* Task directions: Reproduce every line of the data, exactly and without its pictures.

* Data excerpts:
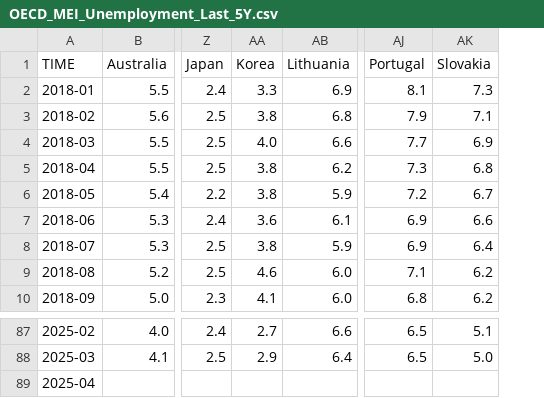
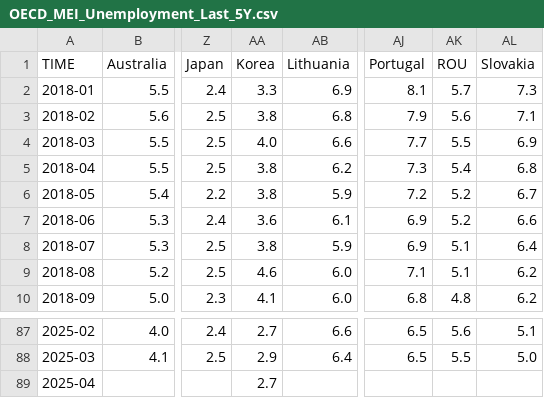
Before and after one commit to Qery-Data/Unemployment-OECD, a CSV file: data/OECD_MEI_Unemployment_Last_5Y.csv, drawn as a sheet; only a part is shown, gaps mark what is left out; the diff names each change by its address in the sheet, - before the commit and + after, or states it on an @@ line.

Commit message:
Latest data: 2025-05-26-09-27-47

```diff
--- a/data/OECD_MEI_Unemployment_Last_5Y.csv
+++ b/data/OECD_MEI_Unemployment_Last_5Y.csv
+column AK (ROU), rows 2-10: 5.7 | 5.6 | 5.5 | 5.4 | 5.2 | 5.2 | 5.1 | 5.1 | 4.8; rows 87-88: 5.6 | 5.5
-AA89 (Korea): (empty)
+AA89 (Korea): 2.7
```
Also changed, not shown: data/OECD_MEI_Unemployment_Last_12M.csv, data/OECD_MEI_Unemployment_Lastest_Value.csv.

* Response to the exercise:
Before and after one commit to Qery-Data/Unemployment-OECD, a CSV file: data/OECD_MEI_Unemployment_Last_5Y.csv, drawn as a sheet; only a part is shown, gaps mark what is left out; the diff names each change by its address in the sheet, - before the commit and + after, or states it on an @@ line.

Commit message:
Latest data: 2025-05-26-09-27-47

```diff
--- a/data/OECD_MEI_Unemployment_Last_5Y.csv
+++ b/data/OECD_MEI_Unemployment_Last_5Y.csv
+column AK (ROU), rows 2-10: 5.7 | 5.6 | 5.5 | 5.4 | 5.2 | 5.2 | 5.1 | 5.1 | 4.8; rows 87-88: 5.6 | 5.5
-AA89 (Korea): (empty)
+AA89 (Korea): 2.7
```
Also changed, not shown: data/OECD_MEI_Unemployment_Last_12M.csv, data/OECD_MEI_Unemployment_Lastest_Value.csv.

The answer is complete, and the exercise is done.